*TASK TO CARRY OUT:*
Look through the material below and return every line that contains "xlsx".
(DATASET EXCERPTS)
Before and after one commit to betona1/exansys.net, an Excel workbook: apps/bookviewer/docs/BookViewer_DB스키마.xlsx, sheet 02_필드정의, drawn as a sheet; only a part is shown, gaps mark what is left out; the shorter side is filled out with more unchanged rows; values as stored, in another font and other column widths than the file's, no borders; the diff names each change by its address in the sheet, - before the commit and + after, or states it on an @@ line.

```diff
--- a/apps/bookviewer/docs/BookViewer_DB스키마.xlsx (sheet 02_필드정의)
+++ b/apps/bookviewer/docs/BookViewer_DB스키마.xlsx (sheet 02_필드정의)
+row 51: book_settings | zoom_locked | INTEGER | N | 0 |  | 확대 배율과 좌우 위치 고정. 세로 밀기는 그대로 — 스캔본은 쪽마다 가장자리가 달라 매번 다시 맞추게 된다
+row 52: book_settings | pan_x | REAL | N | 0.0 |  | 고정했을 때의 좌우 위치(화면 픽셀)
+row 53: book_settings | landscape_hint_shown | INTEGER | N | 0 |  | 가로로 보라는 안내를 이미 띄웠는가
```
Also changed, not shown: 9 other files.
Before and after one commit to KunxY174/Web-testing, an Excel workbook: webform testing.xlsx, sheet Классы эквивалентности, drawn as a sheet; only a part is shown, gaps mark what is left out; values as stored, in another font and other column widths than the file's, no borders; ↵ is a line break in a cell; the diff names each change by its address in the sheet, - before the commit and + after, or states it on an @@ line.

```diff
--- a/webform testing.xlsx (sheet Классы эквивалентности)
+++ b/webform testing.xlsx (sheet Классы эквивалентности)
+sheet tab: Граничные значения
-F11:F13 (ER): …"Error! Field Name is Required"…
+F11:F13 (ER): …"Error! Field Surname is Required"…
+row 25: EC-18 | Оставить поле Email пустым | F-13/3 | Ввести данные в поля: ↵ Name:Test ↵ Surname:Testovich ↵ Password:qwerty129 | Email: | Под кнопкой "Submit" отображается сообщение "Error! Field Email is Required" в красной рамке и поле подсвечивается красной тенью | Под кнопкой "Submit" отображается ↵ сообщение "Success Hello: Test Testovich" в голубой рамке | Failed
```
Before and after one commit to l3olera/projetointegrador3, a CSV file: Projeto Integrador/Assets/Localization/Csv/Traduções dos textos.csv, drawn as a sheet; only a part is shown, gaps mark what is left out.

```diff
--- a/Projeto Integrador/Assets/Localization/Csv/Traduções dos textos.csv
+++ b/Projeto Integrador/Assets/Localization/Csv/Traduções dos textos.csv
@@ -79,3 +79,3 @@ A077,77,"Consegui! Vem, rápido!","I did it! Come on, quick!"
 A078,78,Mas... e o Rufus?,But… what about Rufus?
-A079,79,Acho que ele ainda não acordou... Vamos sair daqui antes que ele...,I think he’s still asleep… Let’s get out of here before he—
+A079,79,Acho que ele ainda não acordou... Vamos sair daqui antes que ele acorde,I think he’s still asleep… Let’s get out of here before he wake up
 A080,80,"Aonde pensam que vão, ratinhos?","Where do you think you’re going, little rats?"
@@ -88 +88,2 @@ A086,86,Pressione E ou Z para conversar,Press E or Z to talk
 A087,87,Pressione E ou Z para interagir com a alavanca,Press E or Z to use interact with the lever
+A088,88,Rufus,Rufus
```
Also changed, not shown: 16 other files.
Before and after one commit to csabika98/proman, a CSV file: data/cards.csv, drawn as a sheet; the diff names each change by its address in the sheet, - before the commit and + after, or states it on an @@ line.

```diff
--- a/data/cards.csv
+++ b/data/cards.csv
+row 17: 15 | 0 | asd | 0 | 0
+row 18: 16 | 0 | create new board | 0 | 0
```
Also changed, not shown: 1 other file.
(End DATASET EXCERPTS)
*RESPONSE BOX:*
Before and after one commit to betona1/exansys.net, an Excel workbook: apps/bookviewer/docs/BookViewer_DB스키마.xlsx, sheet 02_필드정의, drawn as a sheet; only a part is shown, gaps mark what is left out; the shorter side is filled out with more unchanged rows; values as stored, in another font and other column widths than the file's, no borders; the diff names each change by its address in the sheet, - before the commit and + after, or states it on an @@ line.
--- a/apps/bookviewer/docs/BookViewer_DB스키마.xlsx (sheet 02_필드정의)
+++ b/apps/bookviewer/docs/BookViewer_DB스키마.xlsx (sheet 02_필드정의)
Before and after one commit to KunxY174/Web-testing, an Excel workbook: webform testing.xlsx, sheet Классы эквивалентности, drawn as a sheet; only a part is shown, gaps mark what is left out; values as stored, in another font and other column widths than the file's, no borders; ↵ is a line break in a cell; the diff names each change by its address in the sheet, - before the commit and + after, or states it on an @@ line.
--- a/webform testing.xlsx (sheet Классы эквивалентности)
+++ b/webform testing.xlsx (sheet Классы эквивалентности)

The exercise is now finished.